Tuesday, 24 February 2015
Inside Versailles #2: Room 27
Room 27 is a plane crash on repeat. A faithful reconstruction of a Boeing 767 cabin and cockpit, complete with full crew and passengers, all professional actors on Casey’s payroll. They might go for months without hearing from his people and then suddenly it’s every day for a fortnight.
Sometimes Casey takes on the role of drunken captain, but mostly he is a member of the public, taking his seat like everyone else at the beginning of the flight, asking for a glass of iced water before takeoff.

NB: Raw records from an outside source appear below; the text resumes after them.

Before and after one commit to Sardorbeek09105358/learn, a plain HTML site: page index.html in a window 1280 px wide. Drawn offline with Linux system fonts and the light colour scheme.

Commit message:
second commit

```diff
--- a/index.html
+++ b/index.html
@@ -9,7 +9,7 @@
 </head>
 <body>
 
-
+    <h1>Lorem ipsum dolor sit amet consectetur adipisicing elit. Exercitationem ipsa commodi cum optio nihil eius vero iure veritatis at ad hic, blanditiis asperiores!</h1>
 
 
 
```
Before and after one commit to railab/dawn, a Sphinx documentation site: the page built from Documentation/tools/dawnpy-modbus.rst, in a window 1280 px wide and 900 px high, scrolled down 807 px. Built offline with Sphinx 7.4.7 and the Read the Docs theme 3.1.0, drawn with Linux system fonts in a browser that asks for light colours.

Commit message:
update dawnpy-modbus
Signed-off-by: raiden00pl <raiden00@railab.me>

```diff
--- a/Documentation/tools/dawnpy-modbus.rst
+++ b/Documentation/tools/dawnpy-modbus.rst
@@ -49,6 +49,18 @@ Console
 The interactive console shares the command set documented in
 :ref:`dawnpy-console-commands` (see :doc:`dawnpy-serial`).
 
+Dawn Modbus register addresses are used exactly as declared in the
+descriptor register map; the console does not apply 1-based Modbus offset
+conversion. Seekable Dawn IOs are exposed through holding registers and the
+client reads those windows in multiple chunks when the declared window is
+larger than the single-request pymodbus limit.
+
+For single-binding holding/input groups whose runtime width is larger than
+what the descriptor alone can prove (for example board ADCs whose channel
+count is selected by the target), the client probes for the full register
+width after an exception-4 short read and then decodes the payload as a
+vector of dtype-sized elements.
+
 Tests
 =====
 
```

He looks out of the window at the landscape beyond the edge of the runway, high-resolution footage of a real airport somewhere in America, played back in Cinerama outside the plane.
Casey actually loves to fly, has since he was a kid. He loves takeoff, he loves landing, he loves everything about it. Airplane food. He’s a sucker for airplane food. These days he has a personal chef prepare him his heart’s desire at 35,000 feet in the network jet, but in the old days he would take anything that was put in front of him and devour every morsel. Something about traveling great distances. Gets him hungry as ten bears put together.

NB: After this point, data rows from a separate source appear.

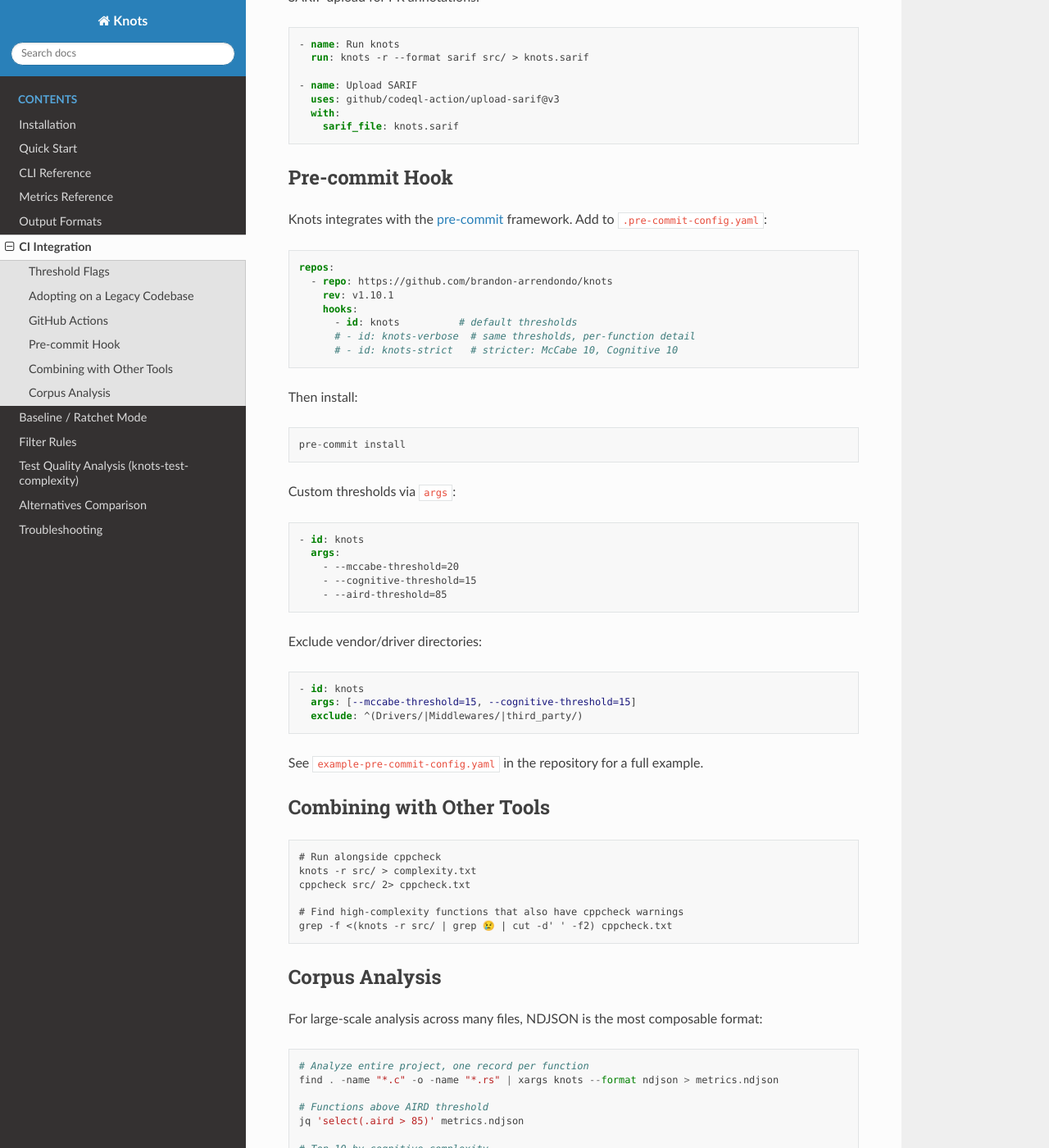
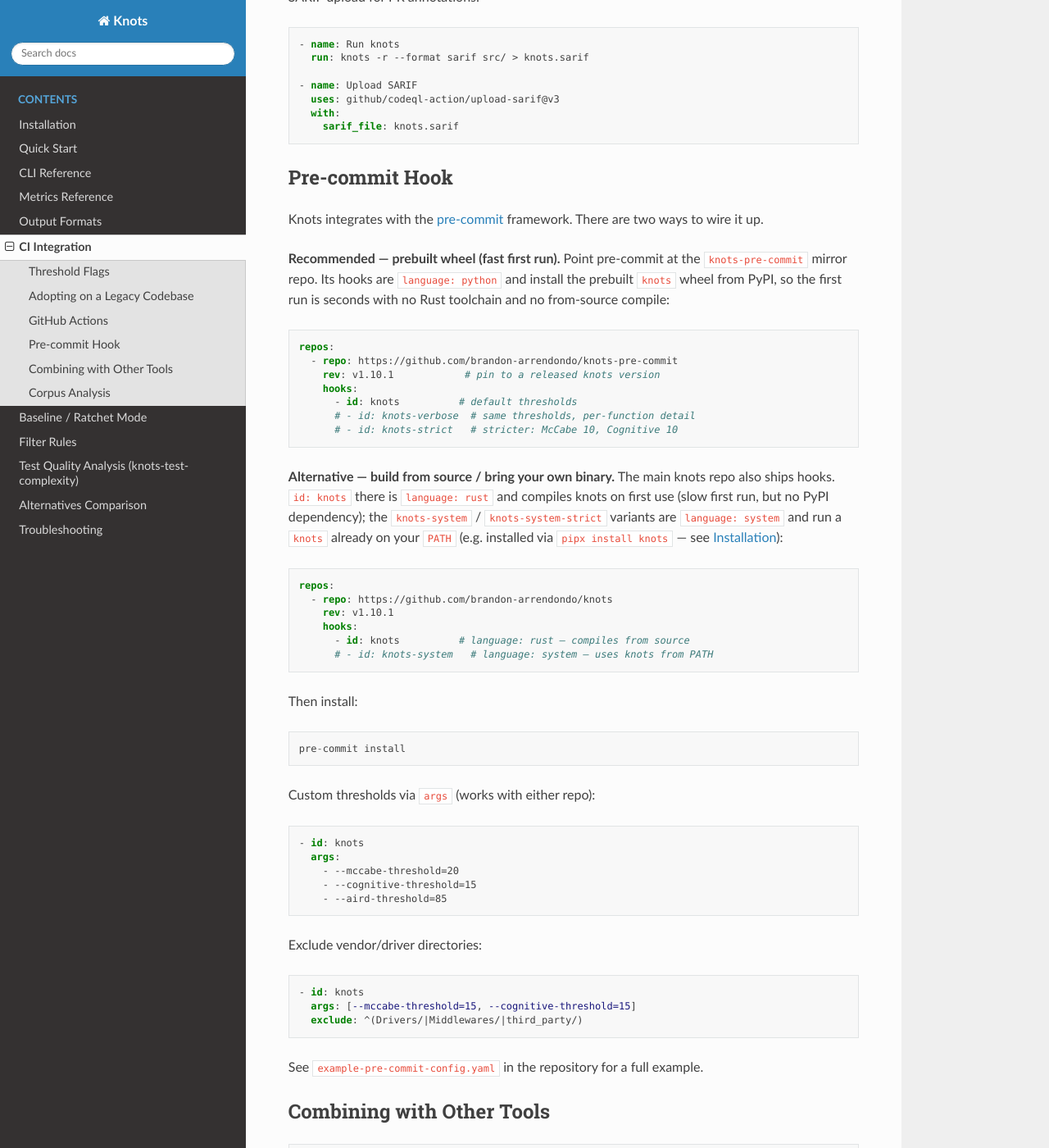
Before and after one commit to brandon-arrendondo/knots, a Sphinx documentation site: the page built from docs/ci-integration.rst, in a window 1280 px wide and 1400 px high, scrolled down 1150 px. Shown: the whole window at 82% size. Built offline with Sphinx 7.4.7 and the Read the Docs theme 3.1.0, drawn with Linux system fonts in a browser that asks for light colours.

Commit message:
feat: maturin/PyPI wheels + zero-touch pre-commit path (FEEDBACK #5)
The default pre-commit hook is language: rust, so a first `pre-commit run`
compiles knots from source (a multi-minute "is it stuck?" hang). CI already
publishes prebuilt binaries to GitHub Releases, but nothing consumed them at
hook-install time. This adds the machinery for a ruff-style zero-compile path:

- pyproject.toml for both crates (bindings = "bin"), so maturin builds the
  `knots` and `knots-test-complexity` binaries as prebuilt PyPI wheels. Version
  stays single-sourced from Cargo (dynamic).
- .github/workflows/wheels.yml: build per-platform wheels (manylinux +
  musllinux x86_64/aarch64, macOS x86_64/aarch64, Windows x64) + sdists, and
  publish to PyPI via Trusted Publishing (OIDC) on v*.*.* tags. Runnable via
  workflow_dispatch for build-only validation.
- Docs: "From PyPI" install (pipx/uv/pip); ci-integration now leads with the
  knots-pre-commit mirror repo (language: python, prebuilt) and keeps the
  from-source / system hooks as alternatives.
- .gitignore: dist/ and *.whl.

Machinery only — no version bump; first publish happens on the next tagged
release. The companion knots-pre-commit shim repo is set up separately.

Validated locally with maturin 1.14.1: both wheels build in bin mode, install
into a venv with the binaries on PATH, and run; sdists build (member sdist is
workspace-self-contained); the shim resolves `knots` onto PATH via pip.

Co-Authored-By: Claude Opus 4.8 (1M context) <noreply@anthropic.com>

```diff
--- a/docs/ci-integration.rst
+++ b/docs/ci-integration.rst
@@ -69,7 +69,29 @@ Pre-commit Hook
 ---------------
 
 Knots integrates with the `pre-commit <https://pre-commit.com>`_ framework.
-Add to ``.pre-commit-config.yaml``:
+There are two ways to wire it up.
+
+**Recommended — prebuilt wheel (fast first run).** Point pre-commit at the
+``knots-pre-commit`` mirror repo. Its hooks are ``language: python`` and install
+the prebuilt ``knots`` wheel from PyPI, so the first run is seconds with no Rust
+toolchain and no from-source compile:
+
+.. code-block:: yaml
+
+    repos:
+      - repo: https://github.com/brandon-arrendondo/knots-pre-commit
+        rev: v1.10.1            # pin to a released knots version
+        hooks:
+          - id: knots          # default thresholds
+          # - id: knots-verbose  # same thresholds, per-function detail
+          # - id: knots-strict   # stricter: McCabe 10, Cognitive 10
+
+**Alternative — build from source / bring your own binary.** The main knots repo
+also ships hooks. ``id: knots`` there is ``language: rust`` and compiles knots on
+first use (slow first run, but no PyPI dependency); the ``knots-system`` /
+``knots-system-strict`` variants are ``language: system`` and run a ``knots``
+already on your ``PATH`` (e.g. installed via ``pipx install knots`` — see
+:doc:`installation`):
 
 .. code-block:: yaml
 
@@ -77,9 +99,8 @@ Add to ``.pre-commit-config.yaml``:
       - repo: https://github.com/brandon-arrendondo/knots
         rev: v1.10.1
         hooks:
-          - id: knots          # default thresholds
-          # - id: knots-verbose  # same thresholds, per-function detail
-          # - id: knots-strict   # stricter: McCabe 10, Cognitive 10
+          - id: knots          # language: rust — compiles from source
+          # - id: knots-system   # language: system — uses knots from PATH
 
 Then install:
 
@@ -87,7 +108,7 @@ Then install:
 
     pre-commit install
 
-Custom thresholds via ``args``:
+Custom thresholds via ``args`` (works with either repo):
 
 .. code-block:: yaml
 
```
Also changed, not shown: README.md (+8 -0 lines), docs/installation.rst (+21 -0 lines), pyproject.toml (added, +31 -0 lines), 3 other files.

But Room 27 is a simulated plane crash, designed to feel just like the real thing. Sometimes the actors don’t come back a second time because they find it too upsetting. The reason for the crash varies from one performance to the next. Human error. Mechanical error. Weather. Sabotage. Whatever the variable, the plane will end up crashing to the earth, killing everyone onboard.
A violent death. Things start going wrong about an hour into the flight. A member of the cabin crew or captain will make an announcement over the public address system, the tone pitched somewhere between innocuous and pragmatic. Casey likes to act out at this point. Sometimes he will play the hero, gently reassuring those around him that there is nothing to worry about, he’s a frequent flier and it’s just a little turbulence. Other times he’ll go the other way and lose his shit completely, demanding the cabin crew give them more information, removing his seatbelt with a flourish and getting to his feet in the aisle, generally making a dangerous nuisance of himself. When Casey gets like this the actors have been instructed to treat him as a genuine threat, restrain and handcuff him if necessary for the remainder of the simulation.
Casey likes the cuffs. Even under these make-believe conditions they seem to have a sobering effect. But it’s more than that. He’s dreamt up some of his best new features for the website while apprehended like this, sitting near the back of the plane next to the actor playing the air marshal (Florian, a regular player, he loves his job), the plane continuing to lose altitude. Something about being taken prisoner amongst the chaos, the inevitability of the crash, the appalling shudder of the cabin walls and the screams of his fellow passengers – it really gets Casey’s creative juices flowing.
The crash itself. This simulator is designed to take everyone on board to the very brink of feeling like they are going to die. When Casey is playing the captain – a rare treat – it’s the way the landscape fills the cockpit windows that really captures his imagination: no sky, only land, everything down there growing bigger and then bigger still, as though God himself were zooming in.